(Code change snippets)
******************************

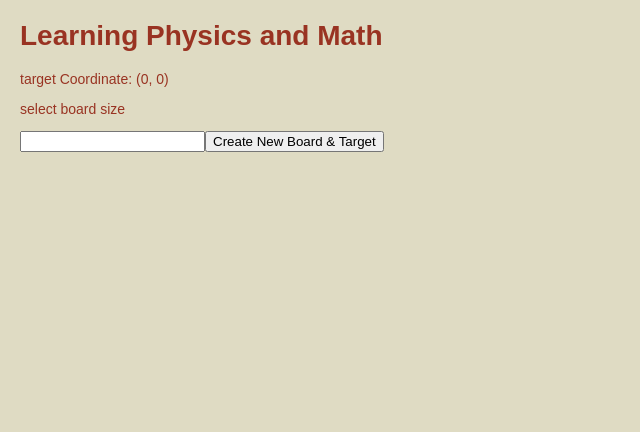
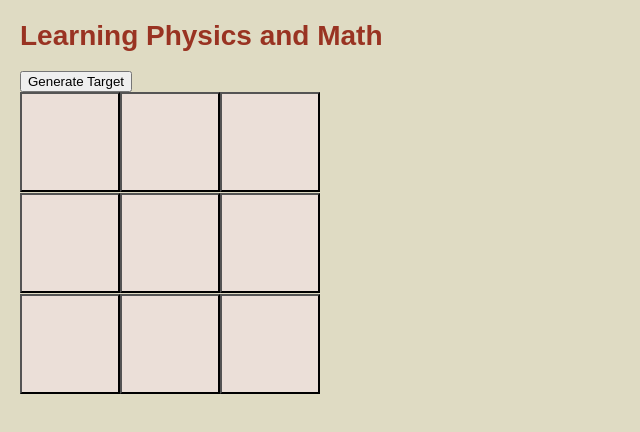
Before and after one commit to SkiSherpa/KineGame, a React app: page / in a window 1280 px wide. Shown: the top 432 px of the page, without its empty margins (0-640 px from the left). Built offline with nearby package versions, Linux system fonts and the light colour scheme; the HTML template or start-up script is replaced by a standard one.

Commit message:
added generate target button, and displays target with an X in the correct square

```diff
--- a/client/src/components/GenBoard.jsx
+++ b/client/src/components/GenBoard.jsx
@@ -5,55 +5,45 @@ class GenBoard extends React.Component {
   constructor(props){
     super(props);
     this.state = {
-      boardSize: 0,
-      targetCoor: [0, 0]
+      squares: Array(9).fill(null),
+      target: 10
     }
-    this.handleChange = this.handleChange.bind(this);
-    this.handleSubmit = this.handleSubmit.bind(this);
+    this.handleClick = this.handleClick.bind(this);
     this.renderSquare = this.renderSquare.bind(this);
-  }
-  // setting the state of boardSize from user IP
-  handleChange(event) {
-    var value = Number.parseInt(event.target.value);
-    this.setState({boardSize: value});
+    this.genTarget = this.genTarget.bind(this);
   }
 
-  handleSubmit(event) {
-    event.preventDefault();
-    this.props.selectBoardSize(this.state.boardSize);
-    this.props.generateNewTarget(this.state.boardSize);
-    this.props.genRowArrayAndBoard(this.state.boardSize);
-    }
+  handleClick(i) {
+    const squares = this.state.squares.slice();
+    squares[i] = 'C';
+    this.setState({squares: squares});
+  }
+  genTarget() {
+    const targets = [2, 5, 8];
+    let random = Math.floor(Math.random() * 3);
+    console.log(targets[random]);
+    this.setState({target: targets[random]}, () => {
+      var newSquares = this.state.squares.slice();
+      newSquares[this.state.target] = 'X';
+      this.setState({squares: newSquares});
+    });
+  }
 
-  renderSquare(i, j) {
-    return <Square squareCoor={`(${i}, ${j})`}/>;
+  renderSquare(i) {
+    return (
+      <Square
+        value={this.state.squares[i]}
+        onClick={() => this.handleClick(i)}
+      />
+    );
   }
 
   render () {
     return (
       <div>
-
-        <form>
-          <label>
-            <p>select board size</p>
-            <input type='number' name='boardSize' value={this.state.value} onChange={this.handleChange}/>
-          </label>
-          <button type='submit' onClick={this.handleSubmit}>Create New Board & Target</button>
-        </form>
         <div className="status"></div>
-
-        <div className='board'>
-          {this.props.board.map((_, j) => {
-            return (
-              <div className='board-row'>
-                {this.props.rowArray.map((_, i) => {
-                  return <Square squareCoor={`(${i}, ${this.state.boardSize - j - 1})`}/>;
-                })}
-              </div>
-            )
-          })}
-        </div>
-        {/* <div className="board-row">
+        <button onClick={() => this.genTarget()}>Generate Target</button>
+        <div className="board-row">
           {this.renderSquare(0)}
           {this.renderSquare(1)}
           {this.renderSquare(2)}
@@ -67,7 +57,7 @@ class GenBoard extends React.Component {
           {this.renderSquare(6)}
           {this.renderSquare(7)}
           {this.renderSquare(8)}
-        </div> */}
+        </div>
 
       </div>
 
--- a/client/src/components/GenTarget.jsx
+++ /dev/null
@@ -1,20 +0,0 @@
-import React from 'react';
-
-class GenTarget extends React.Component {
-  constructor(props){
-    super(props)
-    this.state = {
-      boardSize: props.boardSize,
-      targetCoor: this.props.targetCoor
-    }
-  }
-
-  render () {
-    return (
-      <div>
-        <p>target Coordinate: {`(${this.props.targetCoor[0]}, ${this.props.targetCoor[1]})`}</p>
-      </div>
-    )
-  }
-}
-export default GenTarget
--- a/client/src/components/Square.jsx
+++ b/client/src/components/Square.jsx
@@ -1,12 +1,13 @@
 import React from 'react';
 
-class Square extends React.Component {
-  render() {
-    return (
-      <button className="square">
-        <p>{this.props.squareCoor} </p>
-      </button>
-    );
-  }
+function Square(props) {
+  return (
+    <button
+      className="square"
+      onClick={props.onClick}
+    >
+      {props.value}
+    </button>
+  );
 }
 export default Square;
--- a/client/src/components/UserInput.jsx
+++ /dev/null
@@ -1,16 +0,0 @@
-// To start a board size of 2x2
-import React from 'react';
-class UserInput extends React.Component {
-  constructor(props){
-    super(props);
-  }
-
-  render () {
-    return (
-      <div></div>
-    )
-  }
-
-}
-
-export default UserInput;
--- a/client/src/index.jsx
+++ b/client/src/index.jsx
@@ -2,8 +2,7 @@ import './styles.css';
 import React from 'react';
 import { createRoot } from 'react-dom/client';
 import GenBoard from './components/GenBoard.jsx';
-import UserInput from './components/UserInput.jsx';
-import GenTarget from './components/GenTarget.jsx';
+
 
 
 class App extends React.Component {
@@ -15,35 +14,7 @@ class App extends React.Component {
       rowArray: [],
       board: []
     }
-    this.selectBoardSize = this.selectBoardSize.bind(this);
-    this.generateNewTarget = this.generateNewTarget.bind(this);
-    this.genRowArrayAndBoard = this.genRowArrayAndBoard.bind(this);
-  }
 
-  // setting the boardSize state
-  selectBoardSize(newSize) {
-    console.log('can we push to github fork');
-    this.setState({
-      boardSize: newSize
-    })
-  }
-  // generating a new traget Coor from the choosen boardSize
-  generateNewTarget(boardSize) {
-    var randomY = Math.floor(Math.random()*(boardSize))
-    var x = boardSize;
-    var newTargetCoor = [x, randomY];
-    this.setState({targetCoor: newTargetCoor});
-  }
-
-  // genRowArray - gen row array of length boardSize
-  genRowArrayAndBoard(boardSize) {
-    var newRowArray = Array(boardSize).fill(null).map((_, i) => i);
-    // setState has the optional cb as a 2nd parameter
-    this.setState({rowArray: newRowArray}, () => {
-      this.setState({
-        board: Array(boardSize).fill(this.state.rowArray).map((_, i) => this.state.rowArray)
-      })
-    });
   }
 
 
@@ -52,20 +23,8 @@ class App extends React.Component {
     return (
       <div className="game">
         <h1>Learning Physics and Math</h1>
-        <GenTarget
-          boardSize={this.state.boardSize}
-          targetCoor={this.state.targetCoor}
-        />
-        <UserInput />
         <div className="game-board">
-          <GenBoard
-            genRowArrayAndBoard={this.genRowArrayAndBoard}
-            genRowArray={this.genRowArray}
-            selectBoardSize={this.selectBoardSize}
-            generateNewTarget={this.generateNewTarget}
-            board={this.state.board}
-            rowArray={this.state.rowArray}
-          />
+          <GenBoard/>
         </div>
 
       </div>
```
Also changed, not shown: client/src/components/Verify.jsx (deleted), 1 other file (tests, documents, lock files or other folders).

******************************

EXERCISE OBJECTIVE: Where does the string "bind" appear in the records? Copy every line that holds it.

RESPONSE TO THIS EXERCISE:
-    this.handleChange = this.handleChange.bind(this);
-    this.handleSubmit = this.handleSubmit.bind(this);
+    this.handleClick = this.handleClick.bind(this);
     this.renderSquare = this.renderSquare.bind(this);
+    this.genTarget = this.genTarget.bind(this);
-    this.selectBoardSize = this.selectBoardSize.bind(this);
-    this.generateNewTarget = this.generateNewTarget.bind(this);
-    this.genRowArrayAndBoard = this.genRowArrayAndBoard.bind(this);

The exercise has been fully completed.